As the year draws to a close and a new one emerges just beyond the horizon, Perpetuity Research and Consultancy International (PRCI) has been exploring the crime and security trends to look out for in 2016. Gathered from across the web, the collection of information is intended to help risk professionals prepare for the 12 months ahead.
Ransomware is being touted by many sources to be an area likely to witness substantial growth in 2016. This type of threat typically originates from phishing e-mails containing suspicious links, which upon clicking infect your machine with malicious software that encrypts your files and then effectively ‘holds them hostage’.
At that point, hackers demand payment for your files to be decrypted, leaving your computer locked and your data permanently lost unless the ransom is paid.
McAfee Labs reports that there were more than four million samples of ransomware in the second quarter of 2015 alone, and expects this figure to rise in 2016. More alarmingly, current estimates from the Cyber Threat Alliance put the damage caused by the CryptoWall ransomware at $325 million, up by a massive 1,800% since June 2015.
On that basis, 2016 should be the year of frequent back-ups.
Also, traditional fingerprint authentication has the potential to become a thing of the past, with recent technological improvements rendering them less and less secure. Back in 2013, hacker Jan Krissler demonstrated how easy it was to use fingerprints left behind on a polished surface to unlock an iPhone, stating that we “should only consider Touch ID an increase in convenience and not security.”
However, more recently Krissler has demonstrated that it’s possible to reconstruct fingerprints by way of employing only an image.
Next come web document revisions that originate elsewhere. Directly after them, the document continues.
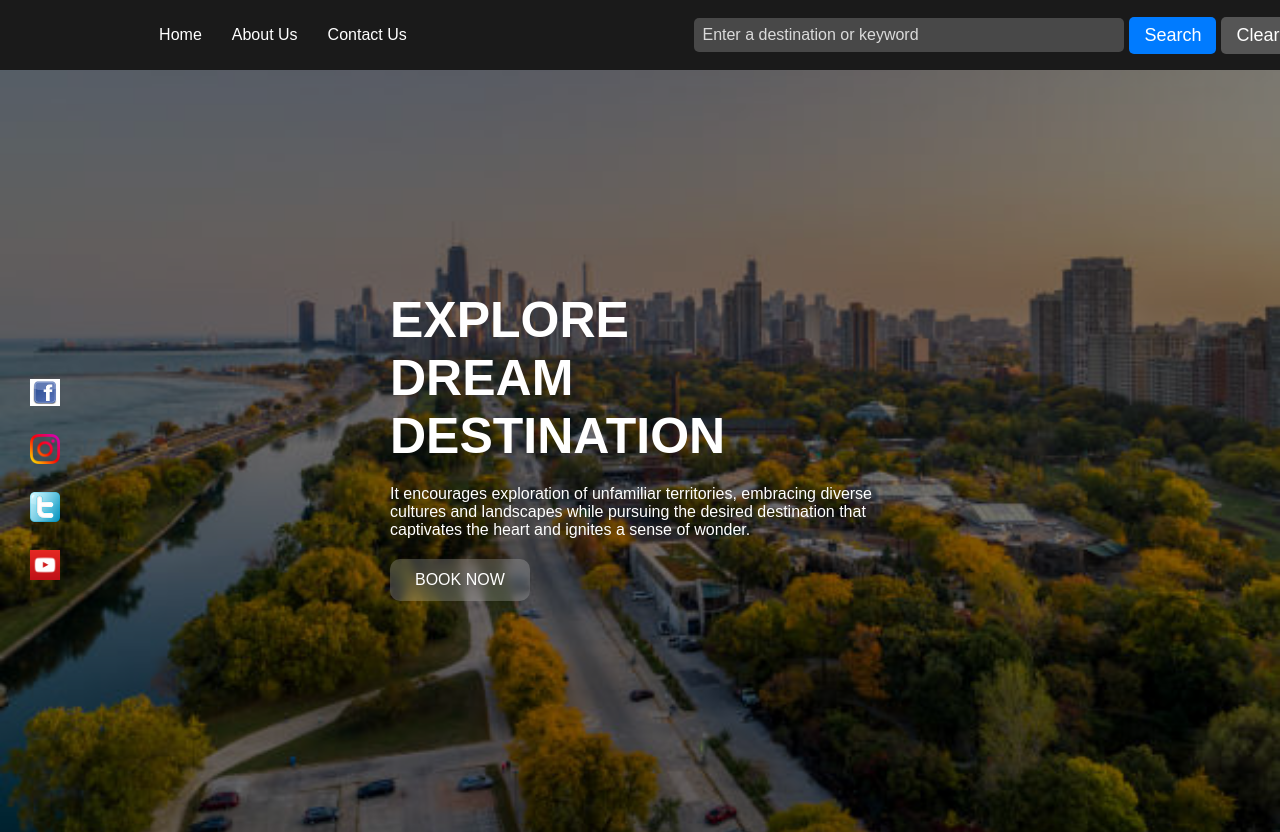
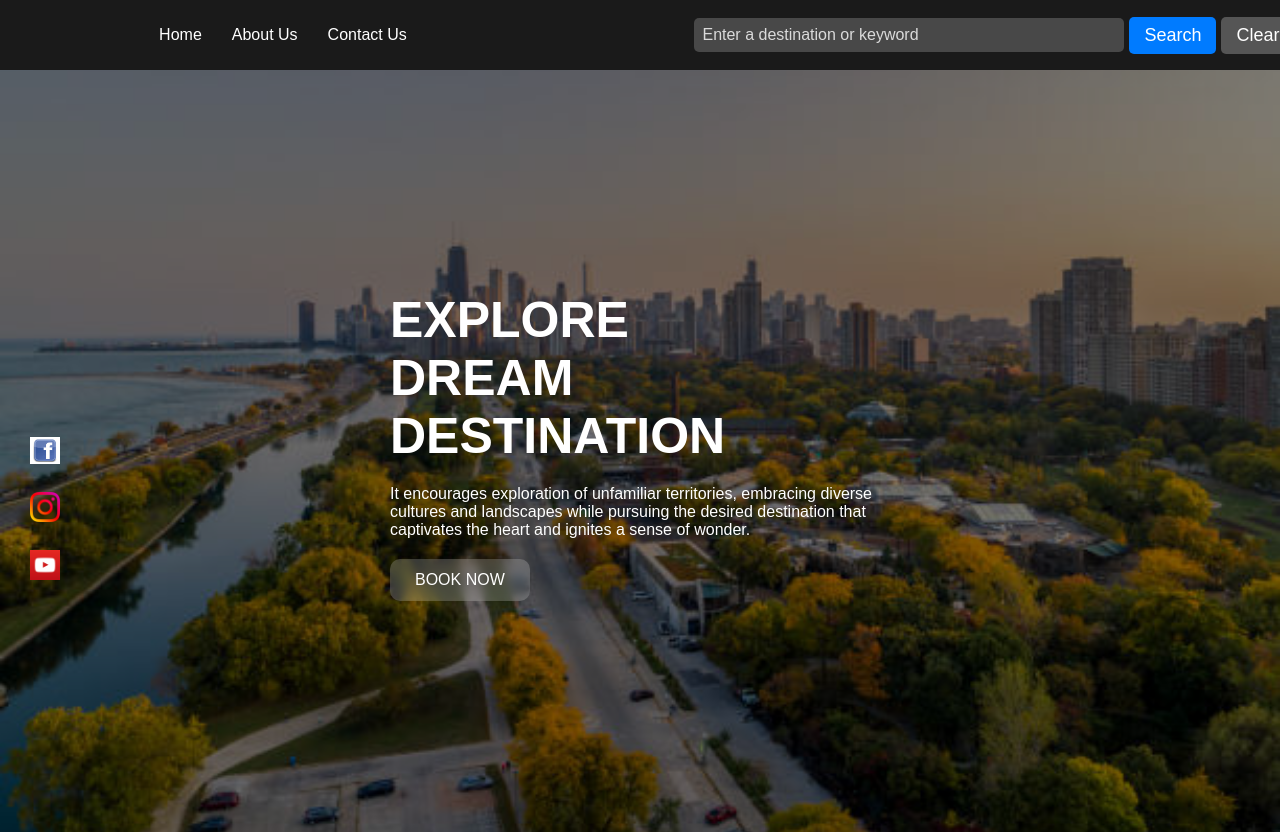
Before and after one commit to amanazad9386/travel-project, a plain HTML site: page index.html in a window 1280 px wide. Shown: the top 832 px of the page. Drawn offline with Linux system fonts and the light colour scheme.

Commit message:
Update index.html

```diff
--- a/index.html
+++ b/index.html
@@ -53,9 +53,6 @@
         <a href="https://instagram.com" target="_blank">
             <img src="insta.png" alt="Instagram">
         </a>
-        <a href="https://twitter.com" target="_blank">
-            <img src="twitter.png" alt="Twitter">
-        </a>
         <a href="https://youtube.com" target="_blank">
             <img src="yt.png" alt="YouTube">
         </a>
```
Using photos of German defence minister Ursula von der Leyen taken at a news conference, Krissler was able to recreate her thumb print from a close-up, stating: “After this episode, politicians will presumably wear gloves when talking in public.”
In the year ahead, expect a shift towards ‘living’ biometrics, such as vein recognition beneath the surface of the skin, and ‘tech’ with the ability to image the sweat pores in a person’s finger.
Privacy advocates have recently raised alarm bells with the authorities about the “increasingly invasive methods” employed by companies to collect your personal data.
New techniques have been found to use high-frequency sounds embedded in TV adverts or banner ads within your browser. While inaudible to the human ear, your other devices (such as your mobile phone or tablet) pick up these noises and impart this information back to the sender, surreptitiously linking all of your device activity together and gathering an unprecedented amount of data about your activities. For example, how long you watched a TV ad, whether you then searched for an item in the advert on your mobile phone and also whether you then perhaps purchased the item on your tablet.
Concerns have been raised that these methods are already widely used by many marketing companies (67 apps presently cover 18 million phones), are installed on devices without permission from the user and are impossible to ‘opt-out’ of at any desired point.
Experts are also concerned that this technique could be exploited by criminals to target devices with malware. Something to keep an eye out for in 2016, then.
Research project on cyber crime
Perpetuity Research is currently running a new research project which looks at the response to cyber crime.
As cyber crime is quickly growing and evolving, the threat posed to businesses is irrefutable, yet the role of private security – both corporate security and security suppliers – in tackling cyber crime remains somewhat unclear.
Through its detailed research, Perpetuity Research is seeking to identify the difficulties and, crucially, the opportunities that the cyber crime threat presents to private security, and also to better understand the relationship with the police and IT security in terms of the role they play in addressing these offences.
An online survey is now running to support the project. If you’re a physical and/or cyber/information security professional and would like to have your say, visit: https://www.surveymonkey.com/r/SRI-cyber-crime. The survey is anonymous and takes approximately ten minutes to complete. The findings will be made available to all participants in due course.
The deadline for responses is Tuesday 2 February 2016.